Input material =>
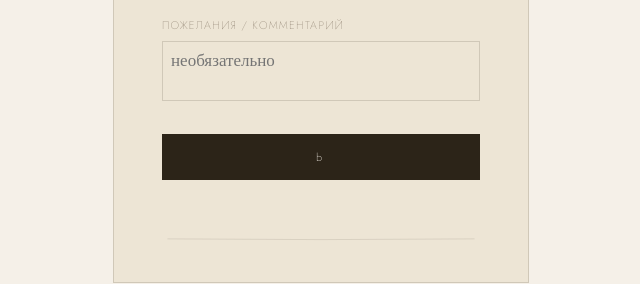
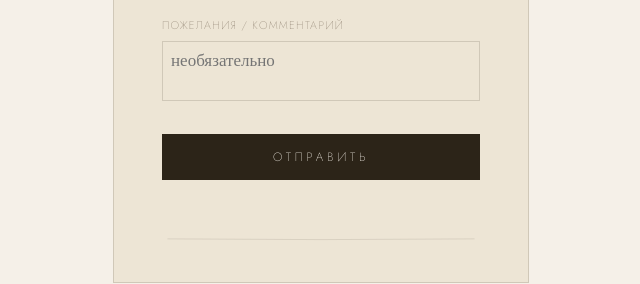
Before and after one commit to AGritsak/invitation, a plain HTML site: page index.html in a window 1280 px wide. Shown: the part 4443-4727 px from the top of the page, 319-959 px from the left. Drawn offline with nearby package versions, Linux system fonts and the light colour scheme.

Commit message:
Update index.html

```diff
--- a/index.html
+++ b/index.html
@@ -1101,7 +1101,7 @@
 					<textarea id="rsvp-comment" placeholder="необязательно"></textarea>
 				</div>
 
-				<button class="form-submit" onclick="submitRSVP()">Ь</button>
+				<button class="form-submit" onclick="submitRSVP()">ОТПРАВИТЬ</button>
 				<div class="status-msg" id="rsvp-status"></div>
 				<svg viewBox="0 0 440 8" fill="none" style="width:100%;display:block;margin-top:20px;">
 					<path d="M8 4 Q220 6 432 4" stroke="#2C2418" stroke-width="0.8" fill="none" opacity="0.18"
```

Your objective => A faithful, word-for-word copy of the data is needed; the pictures should not appear in it.

Solution for this task =>
Before and after one commit to AGritsak/invitation, a plain HTML site: page index.html in a window 1280 px wide. Shown: the part 4443-4727 px from the top of the page, 319-959 px from the left. Drawn offline with nearby package versions, Linux system fonts and the light colour scheme.

Commit message:
Update index.html

```diff
--- a/index.html
+++ b/index.html
@@ -1101,7 +1101,7 @@
 					<textarea id="rsvp-comment" placeholder="необязательно"></textarea>
 				</div>
 
-				<button class="form-submit" onclick="submitRSVP()">Ь</button>
+				<button class="form-submit" onclick="submitRSVP()">ОТПРАВИТЬ</button>
 				<div class="status-msg" id="rsvp-status"></div>
 				<svg viewBox="0 0 440 8" fill="none" style="width:100%;display:block;margin-top:20px;">
 					<path d="M8 4 Q220 6 432 4" stroke="#2C2418" stroke-width="0.8" fill="none" opacity="0.18"
```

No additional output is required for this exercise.